The task –
Where in the listing does the string "status" appear? Copy every line that holds it.

Input for this task –
--- START ---
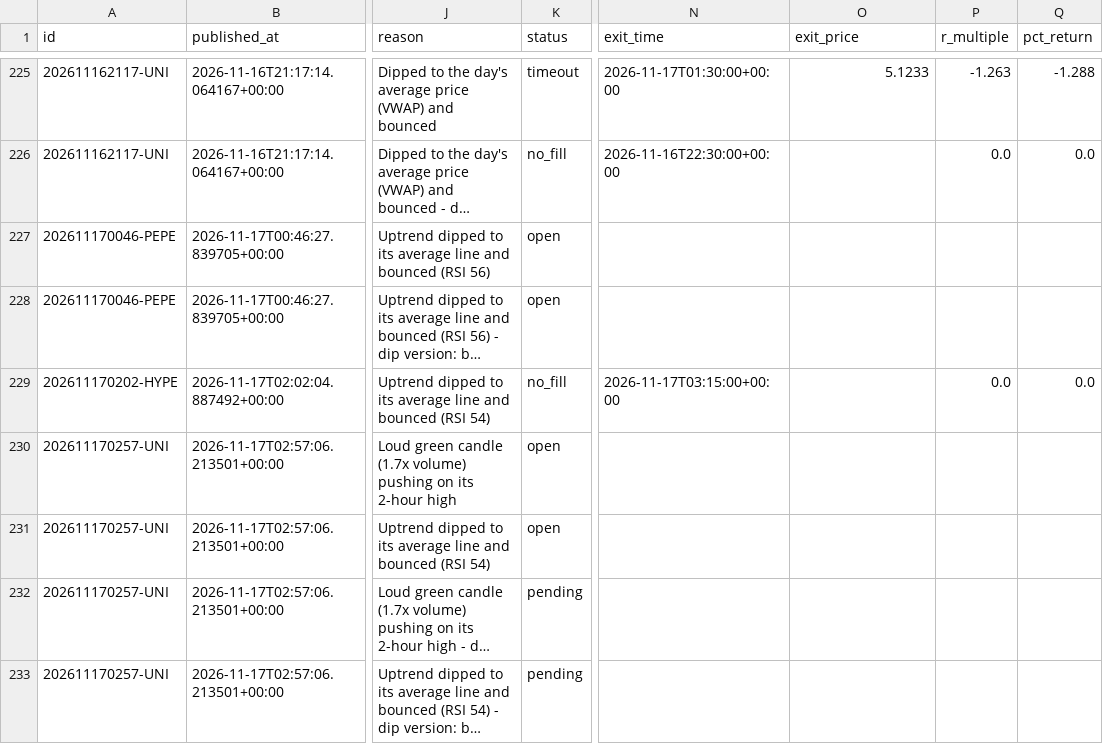
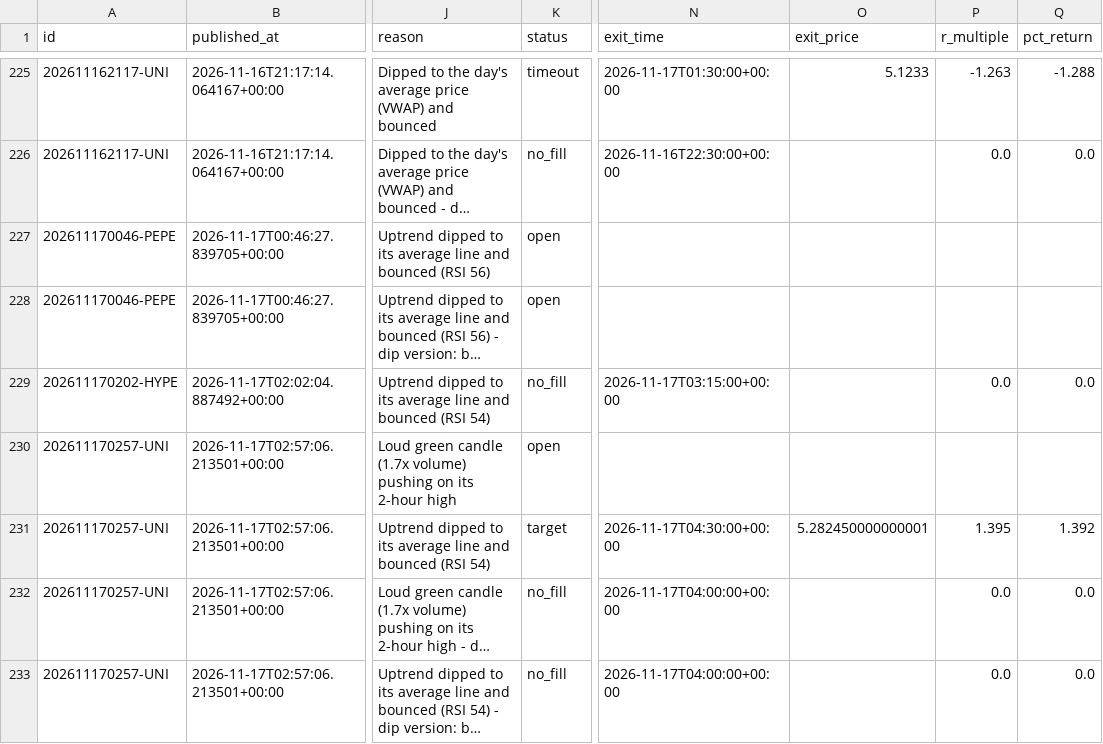
Before and after one commit to tauhid97/Crypto-Boss, a CSV file: data/signals.csv, drawn as a sheet; only a part is shown, gaps mark what is left out; long unchanged cells end in …; the diff names each change by its address in the sheet, - before the commit and + after, or states it on an @@ line.

```diff
--- a/data/signals.csv
+++ b/data/signals.csv
-K231 (status): open
+K231 (status): target
-N231 (exit_time): (empty)
+N231 (exit_time): 2026-11-17T04:30:00+00:00
-O231 (exit_price): (empty)
+O231 (exit_price): 5.282450000000001
-P231 (r_multiple): (empty)
+P231 (r_multiple): 1.395
-Q231 (pct_return): (empty)
+Q231 (pct_return): 1.392
-K232:K233 (status): pending
+K232:K233 (status): no_fill
-N232:N233 (exit_time): (empty)
+N232:N233 (exit_time): 2026-11-17T04:00:00+00:00
-P232:P233 (r_multiple): (empty)
+P232:P233 (r_multiple): 0.0
-Q232:Q233 (pct_return): (empty)
+Q232:Q233 (pct_return): 0.0
```
Also changed, not shown: 1 other file.
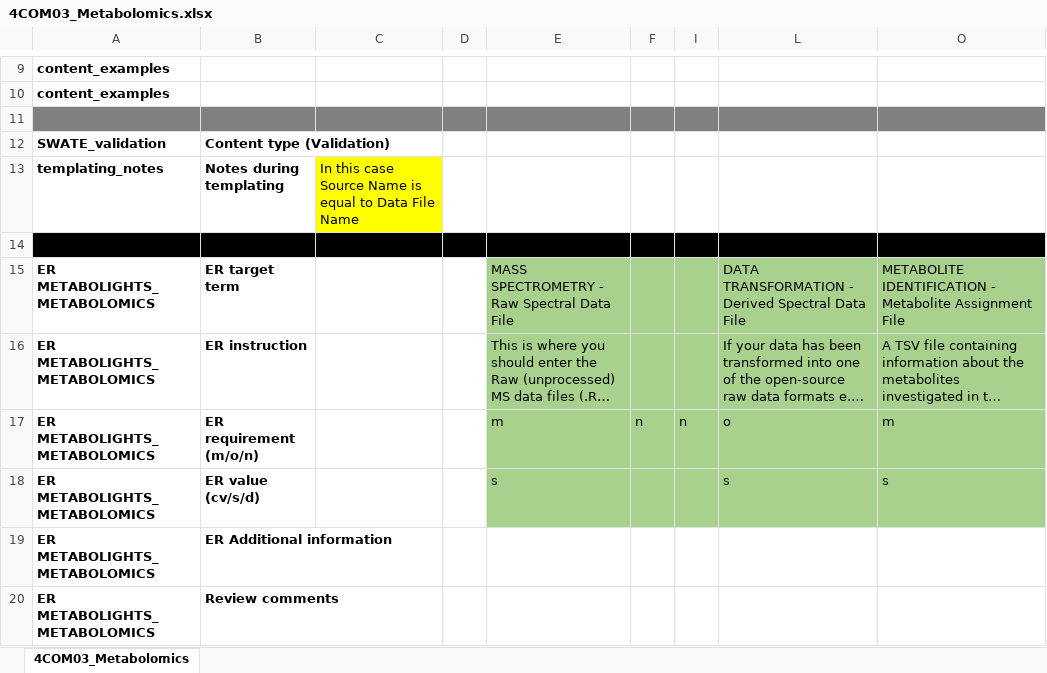
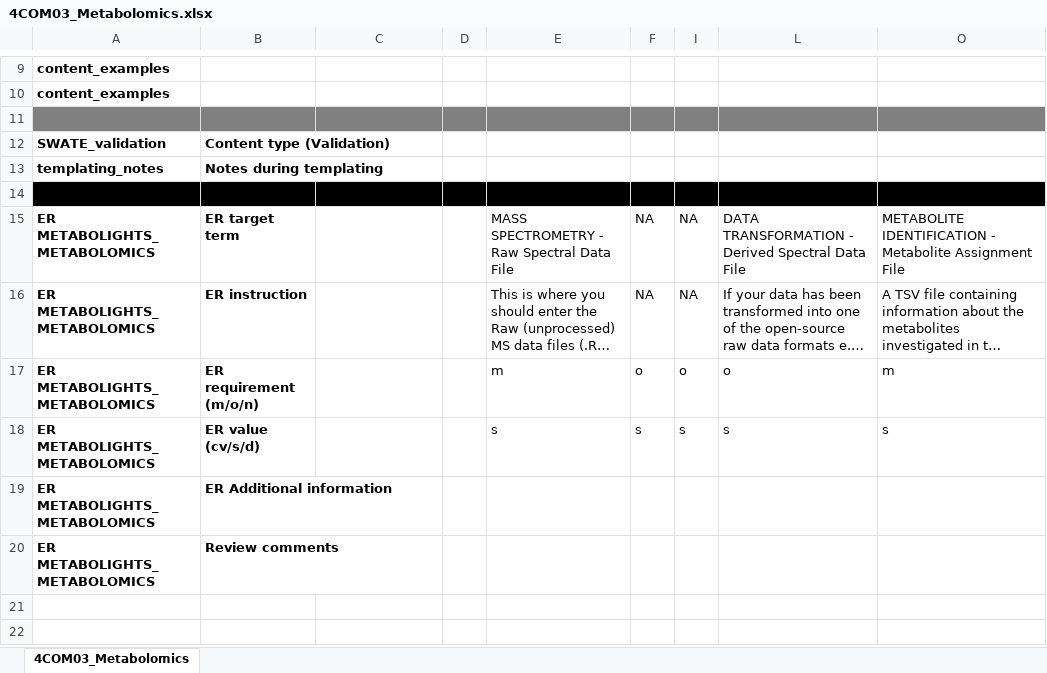
Before and after one commit to nfdi4plants/Swate-templates, an Excel workbook: templates/4COM03_Metabolomics/4COM03_Metabolomics.xlsx, sheet 4COM03_Metabolomics, drawn as a sheet; only a part is shown, gaps mark what is left out; long unchanged cells end in …; values as stored, in another font and other column widths than the file's, no borders; table styles not drawn; the diff names each change by its address in the sheet, - before the commit and + after, or states it on an @@ line.

```diff
--- a/templates/4COM03_Metabolomics/4COM03_Metabolomics.xlsx (sheet 4COM03_Metabolomics)
+++ b/templates/4COM03_Metabolomics/4COM03_Metabolomics.xlsx (sheet 4COM03_Metabolomics)
-C13: In this case Source Name is equal to Data File Name
+C13: (empty)
-C13 fill: #FFFF00
+C13 fill: none
-E15:F18 fill: #A9D18E
+E15:F18 fill: none
-F15:F16: (empty)
+F15:F16: NA
-I15:I16: (empty)
+I15:I16: NA
-I15:I18 fill: #A9D18E
+I15:I18 fill: none
-L15:L18 fill: #A9D18E
+L15:L18 fill: none
-O15:O18 fill: #A9D18E
+O15:O18 fill: none
-F17: n
+F17: o
-I17: n
+I17: o
-F18: (empty)
+F18: s
-I18: (empty)
+I18: s
```
Also changed, not shown: templates/2EXT03_Metabolites/2EXT03_Metabolites.xlsx, templates/3ASY03_MetabolomicsMassSpec/3ASY03_MetabolomicsMassSpec.xlsx, 4 other files.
--- END ---
Solved problem –
-K231 (status): open
+K231 (status): target
-K232:K233 (status): pending
+K232:K233 (status): no_fill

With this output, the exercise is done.